A MEMS based air quality sensor
individual CMUT cells on our sensor chip
the area of the primary sensor
the diameter of each CMUT cell
Air pollution is estimated to cause up to 500,000 early deaths in the EU alone. Air pollution has many different components including oxides of nitrogen (NOx) and sulphur (SO2), ozone (O3), heavy metals such as lead and cadmium, and microparticles.
AQSense is a multi-gas sensor, meaning it can detect a wide range of compounds within a single sensor. The micro scale of the sensor results in a small unit with low power requirements that can be easily retrofitted to the modern urban environment, for example to lamp posts and wiring cabinets. The ability to use the existing cellular network as well as other local and metropolitan wireless networks negates the requirement for data cabling. Current pollution sensors fall into two categories: Firstly, large units with high accuracy which are used by local governments and industry to fulfil their legal obligations. Firstly, large units with high accuracy which are used by local governments and industry to fulfil their legal obligations. These units are highly accurate, but expensive and require significant infrastructure to install (secure cabinets with power and data). Due to cost most cities operate just a few of these units, resulting in a very low-resolution picture of pollution.
Secondly, miniaturised pollution sensors are available, but these do not typically meet the high accuracy levels required so are of more interest to consumers and citizen scientists.
Augvald seeks to break down this barrier, providing both governments and consumers with a highly accurate, miniaturised pollution sensor with a lower lifetime cost than traditional systems.
The low cost will allow local government to deploy a much larger network of sensors, resulting in a higher resolution image of air pollution across our cities. When combined with other data such as traffic patterns and weather, actionable and predictive maps can be generated.
Meanwhile, citizen scientists can generate highly accurate date for their location, and share this with others and even with local government as part of a sensing network.
The Augvald sensor
Imagine a small, low cost and highly accurate pollution sensor which can be deployed in a vast network across the urban landscape. The AQSense gives an accurate picture of air quality at a street-by-street level, helping governments plans and intervene to reduce pollution levels.
Estimated deaths in EU alone due to Air Pollution
An overview of the technology
CMUTs were first presented in 1994 by Haller and Khuri-Yakub as air transducers, and then later as immersion transducers. A CMUT consists of a plate suspended over a cavity, usually filled with vacuum. Ultrasound can be generated or detected electrostatically using the capacitance between the plate and the substrate. A single CMUT element may consist of a single cell, or of many cells connected in parallel. Unlike conventional piezoelectric ultrasound transducers, CMUTs are microelectromechanical systems (MEMS) devices, fabricated using well-developed technologies from the integrated circuit industry.

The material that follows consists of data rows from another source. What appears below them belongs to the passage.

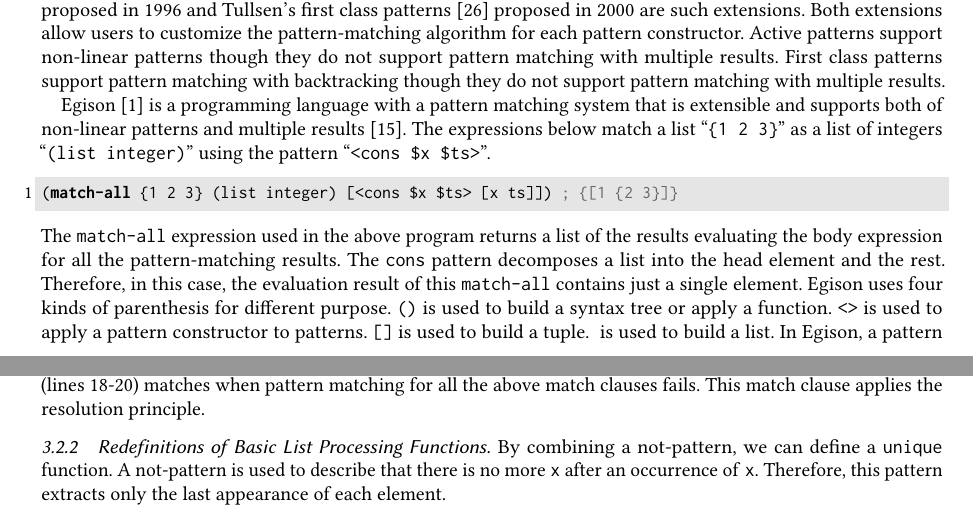
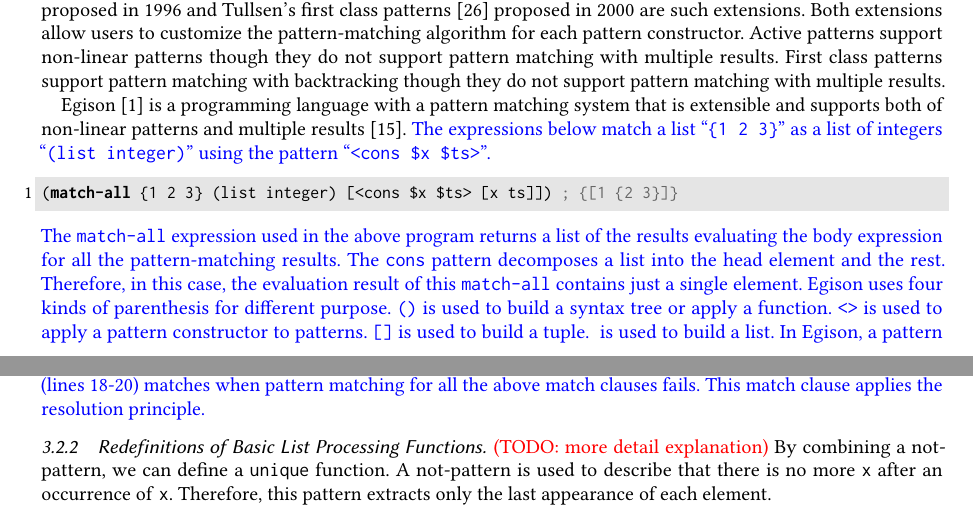
Before and after one commit to egisatoshi/macro-paper, a LaTeX paper (main.tex): two parts of pages 2 and 7 of 17, joined at a grey line, cut so that both start at the same text. The pictures show the PDF file main.pdf that the author committed with the source.

Commit message:
colored the update parts refering reviews in blue

```diff
--- a/main.tex
+++ b/main.tex
@@ -10,6 +10,7 @@
 %\setcitestyle{square}
 
 \newcommand{\todo}[1]{\textcolor{red}{(TODO: #1)}}
+\newcommand{\new}[1]{\textcolor{blue}{#1}}
 
 \usepackage{multicol}
 
@@ -217,13 +218,16 @@ Active patterns support non-linear patterns though they do not support pattern m
 First class patterns support pattern matching with backtracking though they do not support pattern matching with multiple results.
 
 Egison~\cite{egisonWeb} is a programming language with a pattern matching system that is extensible and supports both of non-linear patterns and multiple results~\cite{egi2018aplas}.
+\new{
 The expressions below match a list ``\texttt{\{1 2 3\}}'' as a list of integers ``\texttt{(list integer)}'' using the pattern ``\texttt{<cons \$x \$ts>}''.
+}
 
 \begin{lstlisting}[language=egison]
 (match-all {1 2 3} (list integer) [<cons $x $ts> [x ts]]) ; {[1 {2 3}]}
 \end{lstlisting}
 
 \noindent
+\new{
 The \texttt{match-all} expression used in the above program returns a list of the results evaluating the body expression for all the pattern-matching results.
 The \texttt{cons} pattern decomposes a list into the head element and the rest.
 Therefore, in this case, the evaluation result of this \texttt{match-all} contains just a single element.
@@ -237,18 +241,23 @@ The pattern-matching expression of Egison takes a \emph{matcher} in addition to
 A matcher specifies the method to interpret the pattern.
 The matcher ``\texttt{(list integer)}'' specifies that we do pattern matching the target with the given pattern as a list of integers.
 Users can define their own matchers in Egison.
+}
 
+\new{
 If we change the matcher of the above \texttt{match-all} from \texttt{(list integer)} to \texttt{(multiset integer)}, the evaluation result also changes.
 The \texttt{cons} pattern of a multiset is defined to divide a target list into an arbitrary element and the rest.
 As a result, there are three decompositions as follows.
+}
 
 \begin{lstlisting}[language=egison]
 (match-all {1 2 3} (multiset integer) [<cons $x $ts> [x ts]])
 ; {[1 {2 3}] [2 {1 3}] [3 {1 2}]}
 \end{lstlisting}
 
+\new{
 In addition to \texttt{cons}, the \texttt{join} pattern can be used for the \texttt{list} matcher.
 The \texttt{join} pattern divides a target list into two lists, a head part and tail part.
+}
 
 \begin{lstlisting}[language=egison]
 (match-all {1 2 3} (list integer) [<join $hs $ts> [hs ts]])
@@ -261,10 +270,12 @@ As a result, this expression returns an empty list.
 In Egison, a value pattern that checks equality of data begins with ``\texttt{,}''.
 After ``\texttt{,}'',  we can write an arbitrary expression.
 The time complexity of this pattern matching is $O(n^2)$ because Egison uses backtracking for traversing a search tree.
+\new{
 The Curry functional logic programming language also supports non-linear pattern matching with multiple results.
 However, Curry transforms a non-linear pattern to pattern guards\todo{cite}.
 Therefore, the time complexity for the same pattern matching is $O(n^3)$ in Curry.
 Backtracking is important feature for handling non-linear patterns.
+}
 
 \begin{lstlisting}[language=egison]
 (match-all (take n (repeat 0)) (multiset integer) [<cons $x <cons ,(+ x 1) <cons ,(+ x 2) _>>> x])
@@ -272,15 +283,19 @@ Backtracking is important feature for handling non-linear patterns.
 \end{lstlisting}
 
 \noindent
+\new{
 Of course, if we use a more efficient data structure for lists, we can find a sequential triple more efficiently.
 For example, if we assume that the target list is sorted, the time complexity for finding a sequential triple is $O(n)$.
 In fact, we can also define such a pattern-matching algorithm by defining a matcher for sorted-lists.
 Egison allows users to define their own matchers.
+}
 
 The program below defines a pattern-matching algorithm for a multiset.
 The \texttt{matcher} expression used in the following program is a built-in syntax of Egison for defining pattern-matching algorithms for each data type.
+\new{
 The definition of \texttt{multiset} in Scheme will be explained in Sect.~\ref{method-matcher}.
 I will skip the explanation of the following program for now.
+}
 
 \begin{lstlisting}[language=egison]
 (define $multiset
@@ -336,11 +351,13 @@ This section introduces the usage of the pattern-matching expressions provided b
 
 \subsection{Syntax Design}\label{syntax}
 
+\new{
 Here is the formal grammar of the pattern-matching expressions of the proposed Scheme macros.
 $M$ denotes an expression.
 $p$ denotes a pattern.
 $x$ denotes a symbol.
 $C$ denotes a pattern constructor.
+}
 
 \begin{multicols}{2}
 \noindent
@@ -359,12 +376,14 @@ p &::= \texttt{_} \mid \texttt{$x$} \mid \texttt{,$M$} \mid \texttt{($C$ $p$ $\c
 
 \todo{segmentation variables and loop patterns}
 
+\new{
 We use three kinds of parenthesis.
 \texttt{[]} is used to build a tuple.
 \texttt{\{\}} is used to build a list.
 \texttt{()} is used to build a syntax tree or apply a function and a pattern constructor.
 Though we use \texttt{<>} for applying a pattern constructor in Egison, we use \texttt{()} for that in Scheme because we cannot use \texttt{<>} as parenthesis in Scheme.
 \todo{refer to R6RS and R7RS for the specification of parenthesis.}
+}
 
 The \texttt{match-all} expression has the completely same meaning as that of Egison.
 The \texttt{match-first} has similar to the traditional \texttt{match} expression; it evaluates the body of the first match clause whose pattern matches with the target.
@@ -449,11 +468,13 @@ The pattern inside a later pattern is pattern-matched after pattern matching for
 
 \subsection{Pattern-Matching-Oriented Programming}\label{apps}
 
+\new{
 The expressive power of Egison pattern matching is so expressive that a new programming style called \emph{pattern-matching-oriented programming style} arises.
 This programming style makes descriptions of mathematical algorithms concise by confining explicit recursions for traversing data inside intuitive patterns.\todo{fix}
 This section shows several sample programs in this programming style.
 I am currently preparing another paper for discussing pattern-matching-oriented programming techniques.
 We can execute programs shown in this section by loading a program in \cite{egisonScheme} on Gauche~\cite{gaucheWeb}.
+}
 
 \subsubsection{Implementation of a SAT Solver}
 
@@ -462,10 +483,12 @@ We can see a full implementation of this SAT solver in \texttt{dp.scm} in the Gi
 Pattern matching for multisets dramatically improves the readability of the description of this algorithm.
 We can compare this Scheme program with the OCaml implementation of the same algorithm in~\cite{harrison2009handbook}.
 
+\new{
 The \texttt{sat} function takes two argument \texttt{vars}, a list of propositional variable, and \texttt{cnf}, a propositional logic formula in conjunctive normal form.
 The tuple consists of \texttt{vars} and \texttt{cnf} is pattern-matched as a tuple of a multiset of integers and a multiset of multisets of integers in the definition of \texttt{sat}.
 In this program, a propositional variable is represented as a positive integer, and a literal is represented as a integer.
 For example, $-1$ represents negation of the propositional variable $1$.
+}
 
 \begin{lstlisting}[language=egison]
 (define sat
@@ -491,6 +514,7 @@ For example, $-1$ represents negation of the propositional variable $1$.
 \end{lstlisting}
 
 \noindent
+\new{
 The first match clause (line 5) matches if \texttt{cnf} is empty.
 This match clause returns \texttt{\#t} because \texttt{cnf} is satisfiable in this case.
 The second match clause (line 7) matches if \texttt{cnf} contains an empty clause.
@@ -503,10 +527,12 @@ The fifth match clause (lines 15 and 16) matches when there is a propositional v
 In this match clause, we assign \texttt{v} false at once.
 The final match clause (lines 18-20) matches when pattern matching for all the above match clauses fails.
 This match clause applies the resolution principle.
+}
 
 \subsubsection{Redefinitions of Basic List Processing Functions}
 
-\noindent By combining a not-pattern, we can define a \texttt{unique} function.
+\todo{more detail explanation}
+By combining a not-pattern, we can define a \texttt{unique} function.
 A not-pattern is used to describe that there is no more \texttt{x} after an occurrence of \texttt{x}.
 Therefore, this pattern extracts only the last appearance of each element.
 
@@ -617,7 +643,9 @@ In \texttt{processMStates} of \texttt{stream-egison.scm}, the traversal of an in
 Appendix~\ref{pm-inf} demonstrates pattern matching that uses the macros provided by \texttt{stream-egison.scm}.
 
 \todo{Implementation of \texttt{match-first}}
+\new{
 This distinct implementation of \texttt{processMStates} is not necessary for the Egison language that adopt a lazy evaluation strategy.
+}
 
 \begin{lstlisting}[language=egison]
 (define processMStates1
@@ -680,10 +708,12 @@ The pattern of this match clause is  ``\texttt{('cons px py)}''.
 The first and second argument of the \texttt{cons} pattern is assigned to \texttt{px} and \texttt{py} respectively.
 The body of this match clause is a bit complicated.
 The evaluation result of this body expression depends on the target list.
+\new{
 Now, we consider a case where the target list is ``\texttt{(1 2 3)}''.
 In this case, this body expression is evaluated to ``\texttt{\{\{[px M 1] [py (Multiset M) (2 3)]\} \{[px M 2] [py (Multiset M) (1 3)]\} \{[px M 3] [py (Multiset M) (1 2)]\}\}}''.
 Each list of the next matching atoms is pushed to the current matching state; as a result, three new matching states are generated.
 For the first matching state, \texttt{1} and \texttt{(2 3)} are pattern-matched using the ``\texttt{M}'' and ``\texttt{Multiset M}'' matcher with the patterns \texttt{px} and \texttt{py}, respectively, in the succeeding pattern-matching process.
+}
 
 The third match clause (lines 10-14) describes a pattern-matching algorithm for a value pattern.
 The body of this match clause compares the target and the value inside the value pattern.
@@ -701,7 +731,9 @@ For example, ``\texttt{(extract-pattern-variables '(join hs (cons x ts)))}'' ret
 The \texttt{gen-match-results} function takes a pattern, a target, and a matcher, and returns a list of pattern-matching results.
 These pattern-matching results consist of values that are going to bound to the pattern variables returned by \texttt{extract-pattern-variables}.
 The order of the values in the \texttt{gen-match-results} must correspond with the order of pattern variables returned by \texttt{extract-pattern-variables}.
+\new{
 For example, ``\texttt{(gen-match-results (cons x xs) (Multiset Something) (1 2 3))}'' returns ``\texttt{((1 (2 3)) (2 (1 3)) (3 (1 2)))}''.
+}
 
 \begin{lstlisting}[language=egison]
 (match-all t M [p e])
@@ -743,7 +777,9 @@ Thus, by separating the extraction of pattern variables and the calculation of p
 
 This section explains a method for compiling value patterns.
 A value pattern is transformed into a \texttt{lambda} expression whose arguments are pattern variables that appear in the left side of the value pattern.
+\new{
 For example, ``\texttt{(cons x (cons y (cons ,x (cons z _))))}'' is transformed into ``\texttt{(cons x (cons y (cons (val ,(lambda (x y) x)) (cons z _))))}''.
+}
 The \texttt{rewrite-pattern} function called inside the macro does this transformation.
 
 This transformed value pattern is handled in \texttt{processMState}.
@@ -765,9 +801,11 @@ This pattern is handled by the third match clause of the \texttt{Multiset} match
 
 \section{Performance}\label{performance}
 
+\new{
 The section discusses the performance of the proposed Scheme macros.
 Sect.~\ref{tip} presents an idea for improving the performance of Egison pattern matching that was implemented for the first time in the proposed Scheme macros.
 Sect.~\ref{benchmark-result} shows the benchmark results of Egison and the proposed Scheme macros and analyzes these benchmark results.
+}
 
 \subsection{Tips for Improving Performance}\label{tip}
 
@@ -879,7 +920,9 @@ This trick improves the performance of Egison and Scheme around $6$ times and $4
 The performance improvement is larger for Scheme than Egison because Scheme is a strict language.
 Scheme always evaluates ``\texttt{(append hs ts)}'' in the 9th line of the \texttt{Multiset} definition in Sect.~\ref{method-matcher} whereas Egison evaluates the corresponding expression only when it is necessary.
 
+\new{
 We can also observe that pattern-matching-oriented programming style is only two times slower than functional programming style in this case, though the program in pattern-matching-oriented programming style much simpler.
+}
 
 \section{Future Work}\label{future}
 
```
Also changed, not shown: main.pdf, main.tex (11 more changed lines).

This allows transducers to be made with very small size and pitch and to be closely integrated with the supporting electronics. Since their invention, CMUTs have been used in a wide variety of applications including intracardiac imaging, high intensity focused ultrasound therapy, thermoacoustic detection of embedded objects, and real-time volumetric ultrasound imaging.
The key technology behind the Augvald chemical sensors is a capacitive micromachined ultrasonic transducer (CMUT)
A schematic of a single CMUT sensor
Schematic of the CMUT chemical sensor operating principal
CMUTs can be used as gravimetric chemical sensors by coating the plate with a functionalization layer. The functionalization layer absorbs chemicals from the air, which increases the plate mass and decreases the resonance frequency. Readout is entirely electrical, unlike some gravimetric sensors, which use optical readout.
Sensitivity of the CMUT is dependent on several factors
- The functionalization layer and its ability to selectively adhere to molecules of analyte
- The CMUT design and fabrication
- The associated circuitry
- The machine learning work which is required to “teach” the system to identify the analyte